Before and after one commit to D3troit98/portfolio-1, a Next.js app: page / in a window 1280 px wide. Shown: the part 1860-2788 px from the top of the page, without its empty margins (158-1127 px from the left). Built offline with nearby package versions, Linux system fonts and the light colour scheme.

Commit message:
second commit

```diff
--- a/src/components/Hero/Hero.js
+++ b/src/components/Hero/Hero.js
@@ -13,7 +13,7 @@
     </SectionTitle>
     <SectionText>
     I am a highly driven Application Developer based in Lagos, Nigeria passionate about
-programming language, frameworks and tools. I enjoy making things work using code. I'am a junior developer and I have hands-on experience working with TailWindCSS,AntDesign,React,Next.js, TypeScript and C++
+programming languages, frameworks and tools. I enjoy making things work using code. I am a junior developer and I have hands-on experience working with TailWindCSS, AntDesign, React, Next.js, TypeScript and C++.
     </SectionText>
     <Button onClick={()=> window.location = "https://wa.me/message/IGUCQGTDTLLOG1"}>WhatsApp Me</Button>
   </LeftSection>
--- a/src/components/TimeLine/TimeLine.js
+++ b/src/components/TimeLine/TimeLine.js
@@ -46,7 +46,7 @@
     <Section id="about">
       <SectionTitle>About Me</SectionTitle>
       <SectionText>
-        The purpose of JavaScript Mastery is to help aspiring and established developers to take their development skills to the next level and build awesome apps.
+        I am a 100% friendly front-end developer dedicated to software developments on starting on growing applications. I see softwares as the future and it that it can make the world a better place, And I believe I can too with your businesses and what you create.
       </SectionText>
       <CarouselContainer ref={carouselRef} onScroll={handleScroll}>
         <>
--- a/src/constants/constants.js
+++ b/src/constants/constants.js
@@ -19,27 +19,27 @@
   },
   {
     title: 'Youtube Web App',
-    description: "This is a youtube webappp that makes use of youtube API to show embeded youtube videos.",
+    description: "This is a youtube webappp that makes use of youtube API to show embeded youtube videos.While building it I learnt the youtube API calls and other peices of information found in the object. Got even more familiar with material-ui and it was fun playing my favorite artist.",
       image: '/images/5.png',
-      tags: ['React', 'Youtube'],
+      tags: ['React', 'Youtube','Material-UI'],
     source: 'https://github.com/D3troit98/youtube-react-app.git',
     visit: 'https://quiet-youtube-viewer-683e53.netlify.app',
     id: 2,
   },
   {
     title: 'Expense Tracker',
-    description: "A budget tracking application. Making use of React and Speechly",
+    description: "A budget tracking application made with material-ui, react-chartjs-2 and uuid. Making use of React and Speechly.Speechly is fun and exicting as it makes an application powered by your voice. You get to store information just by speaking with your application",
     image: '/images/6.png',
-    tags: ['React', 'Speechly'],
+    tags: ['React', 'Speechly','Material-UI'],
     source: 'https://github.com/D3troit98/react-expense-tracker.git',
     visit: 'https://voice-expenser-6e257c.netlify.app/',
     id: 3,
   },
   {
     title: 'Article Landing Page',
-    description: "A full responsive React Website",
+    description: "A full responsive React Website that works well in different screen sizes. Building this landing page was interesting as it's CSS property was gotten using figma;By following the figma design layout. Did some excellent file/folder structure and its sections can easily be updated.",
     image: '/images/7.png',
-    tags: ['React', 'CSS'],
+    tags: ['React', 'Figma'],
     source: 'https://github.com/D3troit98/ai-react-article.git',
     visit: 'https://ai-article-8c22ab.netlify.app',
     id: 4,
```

WHAT NEEDS TO BE DONE:
Reproduce the full set of entries above exactly, without dropping a line.

ANSWER TO THE PROBLEM:
Before and after one commit to D3troit98/portfolio-1, a Next.js app: page / in a window 1280 px wide. Shown: the part 1860-2788 px from the top of the page, without its empty margins (158-1127 px from the left). Built offline with nearby package versions, Linux system fonts and the light colour scheme.

Commit message:
second commit

```diff
--- a/src/components/Hero/Hero.js
+++ b/src/components/Hero/Hero.js
@@ -13,7 +13,7 @@
     </SectionTitle>
     <SectionText>
     I am a highly driven Application Developer based in Lagos, Nigeria passionate about
-programming language, frameworks and tools. I enjoy making things work using code. I'am a junior developer and I have hands-on experience working with TailWindCSS,AntDesign,React,Next.js, TypeScript and C++
+programming languages, frameworks and tools. I enjoy making things work using code. I am a junior developer and I have hands-on experience working with TailWindCSS, AntDesign, React, Next.js, TypeScript and C++.
     </SectionText>
     <Button onClick={()=> window.location = "https://wa.me/message/IGUCQGTDTLLOG1"}>WhatsApp Me</Button>
   </LeftSection>
--- a/src/components/TimeLine/TimeLine.js
+++ b/src/components/TimeLine/TimeLine.js
@@ -46,7 +46,7 @@
     <Section id="about">
       <SectionTitle>About Me</SectionTitle>
       <SectionText>
-        The purpose of JavaScript Mastery is to help aspiring and established developers to take their development skills to the next level and build awesome apps.
+        I am a 100% friendly front-end developer dedicated to software developments on starting on growing applications. I see softwares as the future and it that it can make the world a better place, And I believe I can too with your businesses and what you create.
       </SectionText>
       <CarouselContainer ref={carouselRef} onScroll={handleScroll}>
         <>
--- a/src/constants/constants.js
+++ b/src/constants/constants.js
@@ -19,27 +19,27 @@
   },
   {
     title: 'Youtube Web App',
-    description: "This is a youtube webappp that makes use of youtube API to show embeded youtube videos.",
+    description: "This is a youtube webappp that makes use of youtube API to show embeded youtube videos.While building it I learnt the youtube API calls and other peices of information found in the object. Got even more familiar with material-ui and it was fun playing my favorite artist.",
       image: '/images/5.png',
-      tags: ['React', 'Youtube'],
+      tags: ['React', 'Youtube','Material-UI'],
     source: 'https://github.com/D3troit98/youtube-react-app.git',
     visit: 'https://quiet-youtube-viewer-683e53.netlify.app',
     id: 2,
   },
   {
     title: 'Expense Tracker',
-    description: "A budget tracking application. Making use of React and Speechly",
+    description: "A budget tracking application made with material-ui, react-chartjs-2 and uuid. Making use of React and Speechly.Speechly is fun and exicting as it makes an application powered by your voice. You get to store information just by speaking with your application",
     image: '/images/6.png',
-    tags: ['React', 'Speechly'],
+    tags: ['React', 'Speechly','Material-UI'],
     source: 'https://github.com/D3troit98/react-expense-tracker.git',
     visit: 'https://voice-expenser-6e257c.netlify.app/',
     id: 3,
   },
   {
     title: 'Article Landing Page',
-    description: "A full responsive React Website",
+    description: "A full responsive React Website that works well in different screen sizes. Building this landing page was interesting as it's CSS property was gotten using figma;By following the figma design layout. Did some excellent file/folder structure and its sections can easily be updated.",
     image: '/images/7.png',
-    tags: ['React', 'CSS'],
+    tags: ['React', 'Figma'],
     source: 'https://github.com/D3troit98/ai-react-article.git',
     visit: 'https://ai-article-8c22ab.netlify.app',
     id: 4,
```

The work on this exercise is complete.